The Mississippi town’s latest renewal efforts have shone a light on the little-known tale of Jean Guilhot, who lived alone as a hermit on a nearby island.
For the seaside resort town of Biloxi, Mississippi, preserving the town’s historical treasures is a priority for the Chamber of Commerce in 2013 – and the unique story of their own “island hermit” is taking center stage. The town leaders want to enhance the gravesite of Biloxi’s Robinson Crusoe, who lived in a small shack on a wild island just across from the town in the Gulf of Mexico.
The story of the Deer Island Hermit began when French émigré Jean Guilhot set up a small oyster business on the island in the 1920’s, and built his family a house on the island’s shores.

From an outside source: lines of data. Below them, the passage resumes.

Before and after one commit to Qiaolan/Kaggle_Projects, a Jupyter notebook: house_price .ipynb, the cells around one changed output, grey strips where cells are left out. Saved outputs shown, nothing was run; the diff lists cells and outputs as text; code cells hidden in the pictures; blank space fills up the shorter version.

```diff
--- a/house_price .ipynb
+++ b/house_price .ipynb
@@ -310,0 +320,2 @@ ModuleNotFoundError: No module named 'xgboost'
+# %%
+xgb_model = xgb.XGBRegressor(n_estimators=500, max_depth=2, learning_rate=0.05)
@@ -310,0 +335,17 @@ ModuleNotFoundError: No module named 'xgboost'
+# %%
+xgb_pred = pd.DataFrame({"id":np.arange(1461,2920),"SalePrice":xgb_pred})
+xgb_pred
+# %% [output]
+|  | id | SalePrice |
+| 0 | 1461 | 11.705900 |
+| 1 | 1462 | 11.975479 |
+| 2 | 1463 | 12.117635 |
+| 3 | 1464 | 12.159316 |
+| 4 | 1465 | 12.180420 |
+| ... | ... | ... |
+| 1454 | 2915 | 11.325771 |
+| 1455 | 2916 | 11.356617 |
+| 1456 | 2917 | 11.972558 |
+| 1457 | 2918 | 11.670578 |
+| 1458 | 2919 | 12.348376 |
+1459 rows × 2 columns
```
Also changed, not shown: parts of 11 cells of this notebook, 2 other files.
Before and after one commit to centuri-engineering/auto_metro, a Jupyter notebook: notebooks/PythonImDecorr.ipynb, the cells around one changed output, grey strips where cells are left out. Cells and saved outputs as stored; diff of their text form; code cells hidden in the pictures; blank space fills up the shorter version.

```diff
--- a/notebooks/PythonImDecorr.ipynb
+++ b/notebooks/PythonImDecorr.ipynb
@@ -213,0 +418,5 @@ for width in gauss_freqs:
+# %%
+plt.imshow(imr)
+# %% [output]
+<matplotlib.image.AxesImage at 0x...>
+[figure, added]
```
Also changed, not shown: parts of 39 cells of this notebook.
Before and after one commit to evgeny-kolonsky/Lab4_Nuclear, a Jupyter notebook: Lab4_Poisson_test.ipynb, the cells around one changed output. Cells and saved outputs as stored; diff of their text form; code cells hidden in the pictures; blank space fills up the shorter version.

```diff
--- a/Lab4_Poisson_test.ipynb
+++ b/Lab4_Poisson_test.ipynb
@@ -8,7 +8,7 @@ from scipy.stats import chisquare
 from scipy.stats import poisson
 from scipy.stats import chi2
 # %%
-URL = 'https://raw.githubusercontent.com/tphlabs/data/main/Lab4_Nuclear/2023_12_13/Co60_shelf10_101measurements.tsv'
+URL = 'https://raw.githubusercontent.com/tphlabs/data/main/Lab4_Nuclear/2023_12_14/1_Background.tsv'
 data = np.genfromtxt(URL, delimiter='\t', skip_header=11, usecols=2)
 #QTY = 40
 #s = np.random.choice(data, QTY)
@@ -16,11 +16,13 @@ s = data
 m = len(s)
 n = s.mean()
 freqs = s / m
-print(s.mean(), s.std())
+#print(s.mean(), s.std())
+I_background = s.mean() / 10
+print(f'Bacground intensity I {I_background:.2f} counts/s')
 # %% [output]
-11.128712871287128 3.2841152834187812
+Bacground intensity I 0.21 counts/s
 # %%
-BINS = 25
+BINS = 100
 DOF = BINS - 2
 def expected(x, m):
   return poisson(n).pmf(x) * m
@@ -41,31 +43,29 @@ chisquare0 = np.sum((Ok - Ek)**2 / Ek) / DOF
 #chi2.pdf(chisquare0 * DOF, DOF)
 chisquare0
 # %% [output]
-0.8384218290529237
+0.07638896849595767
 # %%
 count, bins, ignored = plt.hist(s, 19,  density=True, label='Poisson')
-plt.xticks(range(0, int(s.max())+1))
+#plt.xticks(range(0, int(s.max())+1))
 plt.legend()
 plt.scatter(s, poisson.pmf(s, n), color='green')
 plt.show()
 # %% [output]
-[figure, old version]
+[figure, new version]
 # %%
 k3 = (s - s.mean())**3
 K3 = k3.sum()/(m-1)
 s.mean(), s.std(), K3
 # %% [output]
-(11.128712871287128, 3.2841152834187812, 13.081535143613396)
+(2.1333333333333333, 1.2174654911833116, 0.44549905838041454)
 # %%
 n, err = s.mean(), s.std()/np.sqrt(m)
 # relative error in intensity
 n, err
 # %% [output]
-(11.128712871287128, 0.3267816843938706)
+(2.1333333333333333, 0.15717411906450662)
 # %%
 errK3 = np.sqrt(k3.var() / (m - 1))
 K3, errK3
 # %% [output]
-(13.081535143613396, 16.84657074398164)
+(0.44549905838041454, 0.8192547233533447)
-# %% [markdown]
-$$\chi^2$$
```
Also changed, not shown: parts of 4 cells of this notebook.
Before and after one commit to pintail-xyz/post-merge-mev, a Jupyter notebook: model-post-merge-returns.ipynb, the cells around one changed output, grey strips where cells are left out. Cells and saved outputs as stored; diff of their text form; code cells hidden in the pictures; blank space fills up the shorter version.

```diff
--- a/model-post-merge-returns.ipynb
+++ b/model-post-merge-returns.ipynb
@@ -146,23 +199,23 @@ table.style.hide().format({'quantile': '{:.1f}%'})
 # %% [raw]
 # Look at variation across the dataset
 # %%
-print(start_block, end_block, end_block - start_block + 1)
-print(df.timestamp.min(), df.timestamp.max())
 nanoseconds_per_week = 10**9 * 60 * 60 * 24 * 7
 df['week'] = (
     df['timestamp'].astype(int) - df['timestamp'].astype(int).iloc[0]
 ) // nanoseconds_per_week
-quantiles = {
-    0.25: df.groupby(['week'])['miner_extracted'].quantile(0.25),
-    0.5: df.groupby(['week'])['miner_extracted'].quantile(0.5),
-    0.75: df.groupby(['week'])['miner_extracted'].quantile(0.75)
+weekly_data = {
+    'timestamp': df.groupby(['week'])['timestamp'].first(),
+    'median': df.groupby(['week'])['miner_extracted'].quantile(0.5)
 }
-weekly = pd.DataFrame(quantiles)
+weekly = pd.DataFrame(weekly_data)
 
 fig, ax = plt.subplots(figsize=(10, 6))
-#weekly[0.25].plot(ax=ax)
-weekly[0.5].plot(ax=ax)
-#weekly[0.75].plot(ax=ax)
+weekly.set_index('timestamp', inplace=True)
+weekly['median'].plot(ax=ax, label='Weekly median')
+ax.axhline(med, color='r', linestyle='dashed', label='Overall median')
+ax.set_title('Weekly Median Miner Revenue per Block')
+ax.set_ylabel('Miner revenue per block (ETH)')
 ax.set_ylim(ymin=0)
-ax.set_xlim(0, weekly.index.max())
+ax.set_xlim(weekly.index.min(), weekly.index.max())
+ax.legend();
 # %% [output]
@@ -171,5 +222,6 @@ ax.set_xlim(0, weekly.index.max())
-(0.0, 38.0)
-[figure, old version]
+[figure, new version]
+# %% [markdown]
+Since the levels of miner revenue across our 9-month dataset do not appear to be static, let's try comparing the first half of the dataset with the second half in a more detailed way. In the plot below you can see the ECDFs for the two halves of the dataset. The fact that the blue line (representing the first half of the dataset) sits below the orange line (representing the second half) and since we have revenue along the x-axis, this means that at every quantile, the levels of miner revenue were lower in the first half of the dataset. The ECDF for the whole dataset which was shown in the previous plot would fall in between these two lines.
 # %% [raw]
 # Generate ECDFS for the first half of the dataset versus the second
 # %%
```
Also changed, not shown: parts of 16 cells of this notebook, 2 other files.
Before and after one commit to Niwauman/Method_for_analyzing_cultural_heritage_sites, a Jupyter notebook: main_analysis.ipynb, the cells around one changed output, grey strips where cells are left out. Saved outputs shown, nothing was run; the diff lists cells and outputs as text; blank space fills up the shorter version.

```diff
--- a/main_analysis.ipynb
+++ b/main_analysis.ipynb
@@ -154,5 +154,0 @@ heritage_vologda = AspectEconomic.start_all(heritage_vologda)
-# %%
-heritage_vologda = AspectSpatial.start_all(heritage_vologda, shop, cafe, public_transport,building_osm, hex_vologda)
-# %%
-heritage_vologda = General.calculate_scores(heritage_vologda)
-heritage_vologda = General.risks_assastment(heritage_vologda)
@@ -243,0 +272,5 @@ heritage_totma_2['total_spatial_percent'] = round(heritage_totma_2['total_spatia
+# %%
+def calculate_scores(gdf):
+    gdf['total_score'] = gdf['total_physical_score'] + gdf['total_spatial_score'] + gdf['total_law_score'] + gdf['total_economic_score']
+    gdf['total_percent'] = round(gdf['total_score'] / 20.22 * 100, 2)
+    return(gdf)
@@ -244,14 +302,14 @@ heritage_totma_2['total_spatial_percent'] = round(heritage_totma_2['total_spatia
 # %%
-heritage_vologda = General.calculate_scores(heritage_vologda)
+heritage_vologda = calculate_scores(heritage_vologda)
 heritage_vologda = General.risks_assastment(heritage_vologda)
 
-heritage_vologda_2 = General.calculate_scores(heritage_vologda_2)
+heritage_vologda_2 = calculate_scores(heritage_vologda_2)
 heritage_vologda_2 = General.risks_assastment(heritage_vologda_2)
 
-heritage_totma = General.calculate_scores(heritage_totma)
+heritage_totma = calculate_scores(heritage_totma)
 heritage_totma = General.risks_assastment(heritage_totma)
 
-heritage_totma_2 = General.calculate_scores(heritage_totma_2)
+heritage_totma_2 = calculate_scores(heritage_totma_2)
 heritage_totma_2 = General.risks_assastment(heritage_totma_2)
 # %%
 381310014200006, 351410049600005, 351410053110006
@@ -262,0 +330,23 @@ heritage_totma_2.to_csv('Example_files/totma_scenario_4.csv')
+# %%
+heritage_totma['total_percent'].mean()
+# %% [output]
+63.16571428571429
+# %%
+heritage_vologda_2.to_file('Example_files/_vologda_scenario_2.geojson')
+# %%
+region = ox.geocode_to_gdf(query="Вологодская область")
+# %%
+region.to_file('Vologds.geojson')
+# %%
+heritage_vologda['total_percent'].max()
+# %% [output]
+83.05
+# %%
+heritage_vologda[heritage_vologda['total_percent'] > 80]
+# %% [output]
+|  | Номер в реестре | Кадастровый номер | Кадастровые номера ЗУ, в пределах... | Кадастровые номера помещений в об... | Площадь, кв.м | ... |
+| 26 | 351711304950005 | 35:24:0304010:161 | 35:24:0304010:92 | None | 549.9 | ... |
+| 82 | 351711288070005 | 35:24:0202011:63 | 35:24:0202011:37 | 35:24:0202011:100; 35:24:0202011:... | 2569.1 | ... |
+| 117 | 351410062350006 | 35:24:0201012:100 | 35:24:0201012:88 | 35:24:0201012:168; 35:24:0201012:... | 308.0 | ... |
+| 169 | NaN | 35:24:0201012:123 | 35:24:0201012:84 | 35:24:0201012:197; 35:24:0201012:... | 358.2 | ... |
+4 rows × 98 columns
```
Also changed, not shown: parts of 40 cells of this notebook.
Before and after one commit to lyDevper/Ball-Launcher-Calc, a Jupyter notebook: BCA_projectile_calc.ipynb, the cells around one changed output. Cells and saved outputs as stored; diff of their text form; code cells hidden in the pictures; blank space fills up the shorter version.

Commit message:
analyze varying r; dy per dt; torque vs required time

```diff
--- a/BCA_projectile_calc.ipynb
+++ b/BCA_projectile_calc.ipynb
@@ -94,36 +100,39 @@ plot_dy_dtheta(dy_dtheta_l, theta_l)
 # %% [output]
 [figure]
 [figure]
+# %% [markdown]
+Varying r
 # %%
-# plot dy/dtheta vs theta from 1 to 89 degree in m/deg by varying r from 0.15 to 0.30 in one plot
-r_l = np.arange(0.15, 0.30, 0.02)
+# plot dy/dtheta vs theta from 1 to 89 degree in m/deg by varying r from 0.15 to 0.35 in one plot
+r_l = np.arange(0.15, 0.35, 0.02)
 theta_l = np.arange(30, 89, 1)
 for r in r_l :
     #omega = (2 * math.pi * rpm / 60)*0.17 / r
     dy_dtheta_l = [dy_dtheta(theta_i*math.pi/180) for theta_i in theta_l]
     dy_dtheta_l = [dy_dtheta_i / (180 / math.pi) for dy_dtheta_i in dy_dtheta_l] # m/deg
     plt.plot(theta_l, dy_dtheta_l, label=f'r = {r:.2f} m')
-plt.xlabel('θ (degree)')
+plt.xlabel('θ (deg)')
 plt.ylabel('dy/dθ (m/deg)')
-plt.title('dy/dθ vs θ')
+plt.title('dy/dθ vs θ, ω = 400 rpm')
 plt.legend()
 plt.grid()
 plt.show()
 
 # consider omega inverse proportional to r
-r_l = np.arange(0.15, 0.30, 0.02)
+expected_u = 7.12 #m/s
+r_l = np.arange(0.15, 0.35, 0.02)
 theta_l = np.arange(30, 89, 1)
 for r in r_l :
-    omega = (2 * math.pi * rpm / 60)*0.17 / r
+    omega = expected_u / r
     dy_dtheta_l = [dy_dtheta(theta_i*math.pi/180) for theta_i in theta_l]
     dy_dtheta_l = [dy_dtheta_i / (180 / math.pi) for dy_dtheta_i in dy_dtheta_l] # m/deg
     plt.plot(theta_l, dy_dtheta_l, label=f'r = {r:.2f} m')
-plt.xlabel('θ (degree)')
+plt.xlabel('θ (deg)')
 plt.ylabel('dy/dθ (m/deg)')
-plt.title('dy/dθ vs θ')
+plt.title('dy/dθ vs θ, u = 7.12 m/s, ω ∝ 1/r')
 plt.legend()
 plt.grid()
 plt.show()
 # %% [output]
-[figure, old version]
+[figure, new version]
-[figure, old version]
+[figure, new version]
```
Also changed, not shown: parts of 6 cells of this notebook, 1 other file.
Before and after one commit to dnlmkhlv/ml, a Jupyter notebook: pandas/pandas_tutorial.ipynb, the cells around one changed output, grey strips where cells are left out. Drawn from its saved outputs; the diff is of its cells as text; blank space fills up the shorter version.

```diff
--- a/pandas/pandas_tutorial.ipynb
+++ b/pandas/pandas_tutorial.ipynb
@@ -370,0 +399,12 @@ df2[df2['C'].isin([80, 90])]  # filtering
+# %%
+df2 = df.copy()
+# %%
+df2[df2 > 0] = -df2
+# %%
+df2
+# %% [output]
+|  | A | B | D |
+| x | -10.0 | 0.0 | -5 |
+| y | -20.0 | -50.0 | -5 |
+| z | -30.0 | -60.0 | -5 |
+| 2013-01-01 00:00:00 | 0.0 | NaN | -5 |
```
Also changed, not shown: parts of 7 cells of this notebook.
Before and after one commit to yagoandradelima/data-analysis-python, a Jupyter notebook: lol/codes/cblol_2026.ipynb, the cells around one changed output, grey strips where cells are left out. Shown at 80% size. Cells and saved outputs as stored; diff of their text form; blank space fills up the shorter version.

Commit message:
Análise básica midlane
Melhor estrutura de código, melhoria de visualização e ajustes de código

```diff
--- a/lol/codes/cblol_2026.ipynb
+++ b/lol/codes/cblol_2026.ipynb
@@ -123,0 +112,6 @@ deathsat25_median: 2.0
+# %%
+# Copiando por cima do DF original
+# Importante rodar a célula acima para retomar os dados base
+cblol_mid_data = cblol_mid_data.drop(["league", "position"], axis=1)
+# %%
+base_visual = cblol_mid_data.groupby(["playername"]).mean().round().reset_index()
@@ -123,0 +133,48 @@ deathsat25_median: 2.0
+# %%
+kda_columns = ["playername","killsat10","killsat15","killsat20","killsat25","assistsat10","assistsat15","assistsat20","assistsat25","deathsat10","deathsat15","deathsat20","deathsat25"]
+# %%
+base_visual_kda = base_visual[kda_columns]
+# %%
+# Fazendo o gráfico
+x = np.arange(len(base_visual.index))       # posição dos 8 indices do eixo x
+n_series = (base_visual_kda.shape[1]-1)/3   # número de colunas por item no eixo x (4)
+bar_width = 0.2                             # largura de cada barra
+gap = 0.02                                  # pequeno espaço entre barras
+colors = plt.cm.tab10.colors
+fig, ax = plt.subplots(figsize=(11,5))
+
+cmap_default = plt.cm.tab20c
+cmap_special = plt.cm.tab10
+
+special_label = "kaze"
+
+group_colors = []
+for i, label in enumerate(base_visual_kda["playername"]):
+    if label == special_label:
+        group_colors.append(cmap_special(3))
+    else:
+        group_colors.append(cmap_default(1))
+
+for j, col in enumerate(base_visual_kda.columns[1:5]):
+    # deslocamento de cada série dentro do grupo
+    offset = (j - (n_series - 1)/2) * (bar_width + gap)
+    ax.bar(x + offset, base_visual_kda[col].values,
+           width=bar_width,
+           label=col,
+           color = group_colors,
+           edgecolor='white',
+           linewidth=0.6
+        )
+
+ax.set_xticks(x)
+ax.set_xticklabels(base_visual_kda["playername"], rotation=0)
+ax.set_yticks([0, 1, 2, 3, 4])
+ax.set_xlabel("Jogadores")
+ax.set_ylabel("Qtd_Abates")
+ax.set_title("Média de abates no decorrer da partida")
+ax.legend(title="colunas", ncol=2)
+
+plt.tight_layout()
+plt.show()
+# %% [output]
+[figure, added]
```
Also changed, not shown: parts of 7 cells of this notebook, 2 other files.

This move to the peaceful, ½ mile-long isle was to be his downfall, however – the unexpected death of his wife and a devastating hurricane that destroyed his home would forever alter his life.
Opting to live in a small shack rather than rebuild his ruined house, Guilhot, with his wild beard and grizzled appearance, became known as a local character – and even served as a frightening bogeyman for area youngsters. By all accounts, however, the hermit of Deer Island was a peaceful man who simply wanted to be left alone on his deserted paradise, making a small living by selling oysters and taking the occasional trip into town.
But despite his hermitic lifestyle, he had no shortage of friends – and business associates, too. One of his closest relationships was with local tour operator Captain Louis Gorenflo, who brought Guilhot groceries delivered mail to a wooden mailbox set out into the water. In exchange, the hermit was featured in the Captain’s adverts, and thrilled boatloads of tourists by paddling over in his skiff and giving a one-man concert of old French songs.
The subject of a number of articles, interviews and local documentaries while he was alive, it’s no wonder the Biloxi Chamber of Commerce are eager to make a more fitting final resting place for their famous island hermit, with a new headstone and a concrete marker covered with shells taken from his beloved island. After all, when Guilhot passed away in 1959, Deer Island – and the town of Biloxi itself – became just a little less colorful.
Read more about this story: Clarion Ledger